Yeast choice for a fruit wine


Josh Hemmendinger — Park Hills, Missouri asks,

I am new to the art of winemaking and have come to realize that there are many varieties of yeast available. I make mostly sweet fruit wines such as strawberry, watermelon, peach, etc. and was wondering what the best yeast might be for these types of wine.


You want to know what my standard, go-to, never-fail, keeps-most-wines-happy yeast is? It’s called Prise de Mousse, EC1118, Davis 796 or Premier Cuvee. Why all the names? I guess so a lot of different companies can sell it to appreciative winemakers like me. Whatever you call it or buy it as, make sure it’s fresh (never more than a year old), has never been opened and that you buy it in packets that are sized appropriately for the lots of wine you make. Once you open the packet,  store it in a cool, dry, dark place and use it within two months. By the way, these rules apply to all dry yeast.

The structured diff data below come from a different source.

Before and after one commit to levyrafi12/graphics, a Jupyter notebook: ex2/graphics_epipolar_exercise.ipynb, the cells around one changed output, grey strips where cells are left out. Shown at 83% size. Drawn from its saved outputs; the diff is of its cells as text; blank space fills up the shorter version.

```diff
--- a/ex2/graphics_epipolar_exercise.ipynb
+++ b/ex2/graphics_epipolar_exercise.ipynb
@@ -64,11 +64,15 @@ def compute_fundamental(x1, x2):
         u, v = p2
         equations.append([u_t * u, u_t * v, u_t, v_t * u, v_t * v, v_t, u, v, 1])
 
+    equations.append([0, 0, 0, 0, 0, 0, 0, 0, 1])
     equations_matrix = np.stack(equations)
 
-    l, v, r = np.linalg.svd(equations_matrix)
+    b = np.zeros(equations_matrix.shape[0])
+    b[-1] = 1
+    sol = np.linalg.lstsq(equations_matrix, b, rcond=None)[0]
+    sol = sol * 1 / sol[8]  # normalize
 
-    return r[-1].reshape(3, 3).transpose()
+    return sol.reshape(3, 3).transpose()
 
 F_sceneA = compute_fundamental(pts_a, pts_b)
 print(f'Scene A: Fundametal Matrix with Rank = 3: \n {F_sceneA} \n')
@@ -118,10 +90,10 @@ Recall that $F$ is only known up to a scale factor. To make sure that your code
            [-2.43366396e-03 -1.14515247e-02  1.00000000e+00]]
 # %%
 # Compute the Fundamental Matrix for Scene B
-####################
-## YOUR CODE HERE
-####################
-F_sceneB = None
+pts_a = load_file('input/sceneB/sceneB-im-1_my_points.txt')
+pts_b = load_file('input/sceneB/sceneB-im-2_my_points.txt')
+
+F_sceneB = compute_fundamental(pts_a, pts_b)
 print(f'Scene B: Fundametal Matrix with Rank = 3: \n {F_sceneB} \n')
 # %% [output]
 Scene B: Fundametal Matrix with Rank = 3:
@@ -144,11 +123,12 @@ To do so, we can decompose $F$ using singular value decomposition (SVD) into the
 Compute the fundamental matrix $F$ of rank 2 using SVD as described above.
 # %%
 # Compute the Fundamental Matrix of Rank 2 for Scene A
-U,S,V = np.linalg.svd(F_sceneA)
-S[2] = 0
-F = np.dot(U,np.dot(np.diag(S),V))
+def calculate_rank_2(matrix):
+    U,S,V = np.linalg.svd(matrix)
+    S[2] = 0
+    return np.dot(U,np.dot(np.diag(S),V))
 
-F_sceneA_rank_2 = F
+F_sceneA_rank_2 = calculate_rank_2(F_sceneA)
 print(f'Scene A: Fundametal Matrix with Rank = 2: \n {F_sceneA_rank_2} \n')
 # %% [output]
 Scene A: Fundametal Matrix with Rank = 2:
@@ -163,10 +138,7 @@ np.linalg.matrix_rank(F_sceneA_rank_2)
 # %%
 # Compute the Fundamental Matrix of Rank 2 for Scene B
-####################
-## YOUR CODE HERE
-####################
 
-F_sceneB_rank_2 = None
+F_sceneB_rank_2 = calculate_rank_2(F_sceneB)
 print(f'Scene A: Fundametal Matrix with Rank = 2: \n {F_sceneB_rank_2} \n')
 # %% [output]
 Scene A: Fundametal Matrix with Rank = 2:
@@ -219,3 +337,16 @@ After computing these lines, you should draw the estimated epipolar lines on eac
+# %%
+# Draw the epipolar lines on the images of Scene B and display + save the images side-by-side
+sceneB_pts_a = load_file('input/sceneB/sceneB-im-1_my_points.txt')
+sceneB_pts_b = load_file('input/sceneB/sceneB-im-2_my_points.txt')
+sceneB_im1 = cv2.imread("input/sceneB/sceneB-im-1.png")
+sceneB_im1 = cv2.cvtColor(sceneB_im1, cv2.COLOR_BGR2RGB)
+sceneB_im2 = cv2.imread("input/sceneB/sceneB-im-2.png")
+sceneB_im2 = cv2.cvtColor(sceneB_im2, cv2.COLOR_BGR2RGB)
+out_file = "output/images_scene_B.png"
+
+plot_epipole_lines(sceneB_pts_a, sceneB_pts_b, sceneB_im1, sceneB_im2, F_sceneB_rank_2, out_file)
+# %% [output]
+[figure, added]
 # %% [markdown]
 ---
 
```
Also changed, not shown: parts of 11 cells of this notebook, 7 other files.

Prise de Mousse is an isolated strain of Saccharomyces bayanus and is known in the winemaking community as a workhorse yeast, i.e. it ferments cleanly, efficiently and with minimal problems. I call it my “no headaches” yeast as I can count on it finishing ferments, with no “stuckies,” year after year. It is an aromatically neutral fermenter, which, given your propensity for fruit wines, would be a good choice as it won’t muddle your fruit flavors and aromas with funky smells of its own.

One funky smell that you may notice, however, is hydrogen sulfide (rotten eggs). Though Prise de Mousse isn’t particularly finicky in the nutrition department, if you don’t dose it with some yeast food (I like to add Superfood and a little DAP, but read manufacturer’s recommended dosage) you could end up with a yeast that can’t get the nutrients it needs from your juice or must. Fruit winemakers, especially, must be sensitive to the nutritional needs of their microorganisms because, unlike wine grapes, most other non-grape fermentation material will lack critical amino acids, nitrogen sources, proteins, etc. Yeast foods go a long way towards making up for these deficiencies, but with non-grape wines,  err on the higher side of the recommended dose. 

Response by Alison Crowe.